3) Rt. 305 Wolf Creek + UB Dam
4) Deer Creek
5) Main Settlement + Butternut Brook
Portville + River + Gleason
8) Route 417 Portville-Olean Rd
9) Steam Valley + Across the River
10) Promised Land + Weston Mills
12) Haskell Windfall
13) Haskell + Wolf Run
The Villagers, who counted for the largest sub-group of students in town, had the widest spectrum of rich and poor
kids, from a sociological point of view.
Even in a small town in Upstate New York, the Village children tended
to have more of an "urban" viewpoint in contrast to the kids who lived up the farm valleys. Like Bolivar,
Cuba, and other nearby small towns, some of the wealthiest families had settled in the village long ago.
village of Portville during the Seventies, it was commonly known that Maple Avenue housed the "Millionaires'
Row" in town. Main Street had well-to-do folks, as did Brooklyn Street and the area near the school.
Temple Street was probably #4 in the village economically behind Maple, Main, and Brooklyn. The side streets like
Colwell, Pine, and others were generally poorer in nature...but there were exceptions...all over town. It all depended
on individuals, families, clans, and the streets/roads.
Things changed dramatically during the 80s, 90s, 00s, and
10s. Many factors and elements have affected the changes in Portville over the past 30-year generation, but the spirit
and the people remain strong and determined.
was a big deal to New York State during this era, and Portville stayed on top of the system.
one of the top academic schools in Upstate New York, administrators like Lee Frair and Jerry Christopher helped PCS thrive
through its golden years.
And like any other governmental program, it translated into the real-life, sub-division
of the town's kids by road/bus route.
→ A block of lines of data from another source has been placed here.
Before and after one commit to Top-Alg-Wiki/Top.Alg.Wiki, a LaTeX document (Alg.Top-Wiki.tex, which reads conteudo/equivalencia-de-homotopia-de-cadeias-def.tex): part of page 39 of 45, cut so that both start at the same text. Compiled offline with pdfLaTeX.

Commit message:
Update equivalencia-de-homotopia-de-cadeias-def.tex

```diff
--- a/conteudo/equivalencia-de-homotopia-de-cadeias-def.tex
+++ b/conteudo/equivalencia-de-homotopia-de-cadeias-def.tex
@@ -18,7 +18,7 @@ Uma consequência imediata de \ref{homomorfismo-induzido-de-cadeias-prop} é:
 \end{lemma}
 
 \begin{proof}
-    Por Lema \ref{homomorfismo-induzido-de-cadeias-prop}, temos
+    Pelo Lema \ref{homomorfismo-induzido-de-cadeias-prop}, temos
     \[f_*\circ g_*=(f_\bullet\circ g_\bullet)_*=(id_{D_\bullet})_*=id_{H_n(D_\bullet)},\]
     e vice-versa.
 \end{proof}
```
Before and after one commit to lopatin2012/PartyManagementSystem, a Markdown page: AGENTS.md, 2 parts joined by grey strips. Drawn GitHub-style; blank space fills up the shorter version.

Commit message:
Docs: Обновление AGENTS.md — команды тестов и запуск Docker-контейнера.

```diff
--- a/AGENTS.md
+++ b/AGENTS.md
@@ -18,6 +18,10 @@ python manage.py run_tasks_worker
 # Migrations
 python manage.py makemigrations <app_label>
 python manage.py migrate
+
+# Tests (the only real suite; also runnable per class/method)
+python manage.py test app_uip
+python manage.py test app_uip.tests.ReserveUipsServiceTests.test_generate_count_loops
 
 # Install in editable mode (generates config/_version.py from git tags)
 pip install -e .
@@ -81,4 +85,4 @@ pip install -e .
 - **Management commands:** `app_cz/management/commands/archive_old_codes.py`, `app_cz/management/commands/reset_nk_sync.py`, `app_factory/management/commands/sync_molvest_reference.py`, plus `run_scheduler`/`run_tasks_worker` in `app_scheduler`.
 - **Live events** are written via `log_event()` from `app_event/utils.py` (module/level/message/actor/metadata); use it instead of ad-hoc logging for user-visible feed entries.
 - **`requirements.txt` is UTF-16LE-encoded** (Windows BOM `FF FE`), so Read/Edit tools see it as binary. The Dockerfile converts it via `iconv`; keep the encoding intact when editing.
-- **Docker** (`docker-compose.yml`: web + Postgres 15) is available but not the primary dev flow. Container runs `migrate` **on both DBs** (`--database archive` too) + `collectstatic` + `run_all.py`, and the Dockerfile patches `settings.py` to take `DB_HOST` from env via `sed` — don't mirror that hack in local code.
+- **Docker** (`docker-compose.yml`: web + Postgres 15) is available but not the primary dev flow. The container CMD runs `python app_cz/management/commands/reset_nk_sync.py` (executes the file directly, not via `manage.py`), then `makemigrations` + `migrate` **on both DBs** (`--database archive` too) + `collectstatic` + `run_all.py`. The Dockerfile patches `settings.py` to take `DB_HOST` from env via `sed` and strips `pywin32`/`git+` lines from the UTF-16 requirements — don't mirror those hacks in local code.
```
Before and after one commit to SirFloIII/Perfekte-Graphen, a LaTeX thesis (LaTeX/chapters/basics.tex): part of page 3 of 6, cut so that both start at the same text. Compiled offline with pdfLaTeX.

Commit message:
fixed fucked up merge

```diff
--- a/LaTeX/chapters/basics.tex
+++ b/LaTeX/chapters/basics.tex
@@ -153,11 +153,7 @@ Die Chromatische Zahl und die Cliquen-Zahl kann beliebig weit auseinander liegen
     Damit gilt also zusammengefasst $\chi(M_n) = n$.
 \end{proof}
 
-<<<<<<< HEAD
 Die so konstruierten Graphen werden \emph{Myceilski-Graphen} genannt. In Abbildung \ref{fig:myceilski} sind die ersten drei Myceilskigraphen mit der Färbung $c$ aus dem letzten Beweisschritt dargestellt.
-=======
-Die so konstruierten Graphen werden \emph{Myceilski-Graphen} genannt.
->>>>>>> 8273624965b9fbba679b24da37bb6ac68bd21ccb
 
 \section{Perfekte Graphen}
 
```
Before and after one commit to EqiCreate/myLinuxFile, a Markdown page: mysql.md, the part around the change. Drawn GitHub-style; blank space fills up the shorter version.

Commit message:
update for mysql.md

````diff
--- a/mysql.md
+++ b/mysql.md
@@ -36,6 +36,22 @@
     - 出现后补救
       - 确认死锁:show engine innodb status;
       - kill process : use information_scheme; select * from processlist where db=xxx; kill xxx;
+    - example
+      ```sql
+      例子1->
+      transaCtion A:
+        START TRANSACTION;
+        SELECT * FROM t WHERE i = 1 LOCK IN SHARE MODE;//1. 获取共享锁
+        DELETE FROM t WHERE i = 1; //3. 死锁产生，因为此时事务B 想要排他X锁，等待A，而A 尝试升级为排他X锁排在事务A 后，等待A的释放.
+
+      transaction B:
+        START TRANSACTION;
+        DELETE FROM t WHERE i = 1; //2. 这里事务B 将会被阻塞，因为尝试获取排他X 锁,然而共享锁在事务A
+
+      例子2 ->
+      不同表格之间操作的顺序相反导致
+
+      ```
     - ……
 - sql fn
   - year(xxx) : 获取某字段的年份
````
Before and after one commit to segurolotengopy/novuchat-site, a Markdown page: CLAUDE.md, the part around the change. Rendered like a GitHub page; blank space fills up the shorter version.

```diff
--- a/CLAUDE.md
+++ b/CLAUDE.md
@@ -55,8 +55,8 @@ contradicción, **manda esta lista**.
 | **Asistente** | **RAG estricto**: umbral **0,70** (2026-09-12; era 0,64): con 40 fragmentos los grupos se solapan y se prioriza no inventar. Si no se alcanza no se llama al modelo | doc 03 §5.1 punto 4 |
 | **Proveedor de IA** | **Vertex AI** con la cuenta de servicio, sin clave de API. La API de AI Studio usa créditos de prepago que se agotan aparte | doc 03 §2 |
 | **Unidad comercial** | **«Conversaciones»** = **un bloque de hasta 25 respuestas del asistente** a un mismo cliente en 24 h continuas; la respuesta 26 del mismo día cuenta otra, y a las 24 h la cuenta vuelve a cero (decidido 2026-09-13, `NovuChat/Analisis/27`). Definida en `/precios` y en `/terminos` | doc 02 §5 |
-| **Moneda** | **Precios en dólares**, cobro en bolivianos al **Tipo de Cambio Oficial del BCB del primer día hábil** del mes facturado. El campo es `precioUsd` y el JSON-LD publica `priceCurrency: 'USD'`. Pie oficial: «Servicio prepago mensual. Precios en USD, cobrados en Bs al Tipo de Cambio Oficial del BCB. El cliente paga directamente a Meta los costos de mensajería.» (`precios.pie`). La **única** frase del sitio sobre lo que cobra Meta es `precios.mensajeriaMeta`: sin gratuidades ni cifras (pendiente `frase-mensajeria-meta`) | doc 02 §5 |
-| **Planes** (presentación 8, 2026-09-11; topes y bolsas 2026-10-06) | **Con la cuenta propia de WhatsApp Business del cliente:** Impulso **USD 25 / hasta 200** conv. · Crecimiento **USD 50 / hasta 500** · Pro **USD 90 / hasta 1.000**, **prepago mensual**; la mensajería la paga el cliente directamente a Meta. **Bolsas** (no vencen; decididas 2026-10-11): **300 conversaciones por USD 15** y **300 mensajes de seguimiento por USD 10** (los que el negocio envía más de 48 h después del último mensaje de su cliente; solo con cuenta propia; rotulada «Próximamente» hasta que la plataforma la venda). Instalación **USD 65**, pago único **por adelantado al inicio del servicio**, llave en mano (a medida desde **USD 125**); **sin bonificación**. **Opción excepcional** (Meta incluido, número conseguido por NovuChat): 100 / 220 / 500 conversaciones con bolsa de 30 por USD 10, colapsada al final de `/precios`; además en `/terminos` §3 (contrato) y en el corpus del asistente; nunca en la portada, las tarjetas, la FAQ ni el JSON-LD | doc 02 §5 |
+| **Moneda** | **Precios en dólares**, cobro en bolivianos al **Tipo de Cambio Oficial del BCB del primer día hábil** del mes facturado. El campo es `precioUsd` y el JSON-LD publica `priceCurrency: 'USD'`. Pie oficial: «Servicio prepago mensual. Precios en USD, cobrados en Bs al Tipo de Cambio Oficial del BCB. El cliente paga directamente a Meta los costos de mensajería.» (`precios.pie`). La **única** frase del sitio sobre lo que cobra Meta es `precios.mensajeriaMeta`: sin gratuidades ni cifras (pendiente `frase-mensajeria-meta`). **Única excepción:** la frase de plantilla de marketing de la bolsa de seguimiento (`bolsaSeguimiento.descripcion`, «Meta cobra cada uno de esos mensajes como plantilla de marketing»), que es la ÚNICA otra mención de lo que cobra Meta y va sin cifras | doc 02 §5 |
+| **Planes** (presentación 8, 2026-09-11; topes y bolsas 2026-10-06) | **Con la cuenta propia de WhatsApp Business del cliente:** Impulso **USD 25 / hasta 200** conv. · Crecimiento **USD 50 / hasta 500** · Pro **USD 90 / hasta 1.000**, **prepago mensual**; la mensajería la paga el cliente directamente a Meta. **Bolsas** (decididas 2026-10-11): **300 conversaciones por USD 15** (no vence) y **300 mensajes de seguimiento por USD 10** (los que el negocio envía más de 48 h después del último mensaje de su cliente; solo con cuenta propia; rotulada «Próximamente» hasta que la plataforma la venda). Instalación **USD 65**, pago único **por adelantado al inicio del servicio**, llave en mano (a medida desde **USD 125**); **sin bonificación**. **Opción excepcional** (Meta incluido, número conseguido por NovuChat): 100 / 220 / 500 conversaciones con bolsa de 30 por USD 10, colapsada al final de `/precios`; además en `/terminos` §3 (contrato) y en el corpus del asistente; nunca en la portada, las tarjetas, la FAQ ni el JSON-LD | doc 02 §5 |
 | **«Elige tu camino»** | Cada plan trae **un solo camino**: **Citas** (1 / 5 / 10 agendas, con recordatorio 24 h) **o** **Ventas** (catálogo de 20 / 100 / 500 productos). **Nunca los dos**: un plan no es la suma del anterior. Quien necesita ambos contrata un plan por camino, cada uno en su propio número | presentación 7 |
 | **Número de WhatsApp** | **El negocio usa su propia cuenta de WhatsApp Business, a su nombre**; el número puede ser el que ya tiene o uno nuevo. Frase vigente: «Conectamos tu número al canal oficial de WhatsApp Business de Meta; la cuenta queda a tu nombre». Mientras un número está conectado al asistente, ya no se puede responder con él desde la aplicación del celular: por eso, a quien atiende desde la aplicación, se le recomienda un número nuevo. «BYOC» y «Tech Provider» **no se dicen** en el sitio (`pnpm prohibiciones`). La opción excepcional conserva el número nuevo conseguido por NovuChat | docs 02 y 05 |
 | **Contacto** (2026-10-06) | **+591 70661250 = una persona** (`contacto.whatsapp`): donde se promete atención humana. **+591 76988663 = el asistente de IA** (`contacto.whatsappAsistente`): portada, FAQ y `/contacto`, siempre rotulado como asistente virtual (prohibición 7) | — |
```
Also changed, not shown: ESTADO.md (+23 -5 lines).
"As a K-12 member of the Coon Hollow bus route, we had a whole array
of individuals and families on my bus - Knowlton Clan, Miller Twins, Buckners, Skivers...it was a huge mix of hormones and
lovely people-groups," notes PCS football coach Gary Swetland.
"I rode the bus for 13 years, have taught
at the school for over 20 years, and I can tell you that the streets, roads, and bus routes have shaped the school system
in an interesting historical and sociological way."
Other long-time students and residents of Portville agree
that location has been very important to one's life at PCS.
Portville farmer and 79 grad, Russ Martin
says, "Things have changed since I graduated, but back in the 70s, we were totally influenced by the older kids on the
bus...for good or for bad. My kids go there now, and I see the influence of location, busing, and all the driving."
was the best town to grow up in," declares PCS grad and teacher and resident Matthew Milne. "I am so thankful
that I have been able to come back to work and live in this town. PCS has meant so much to so many, and my wife and kids are
blessed to experience this place. But definitely, growing up in the village near the school had a huge impact on my life."
"Geographically, there is only one Portville on the planet," notes Wayne Stephen, a 79 grad who employees
100 folks from the area at Wayne Enterprises in Ceres, PA.
Driven by a love for Portville and people in the Twin
Tiers, Wayne continues to support the school, recently stating that "anyone who went to PCS and had a positive experience
wants to succeed in life and help people along the way. Wherever they end up."
"But in a small
town like this, where you grew up...THE BUS YOU ROAD, and who your family was...they all had an impact on who you were, what
you did, and what you did after graduating from PCS."
TO BE CONTINUED
The 1970s school bus
routes of Portville Central School actually reflected the historical locations of the 1870s one-room schoolhouse located
at the bottom of: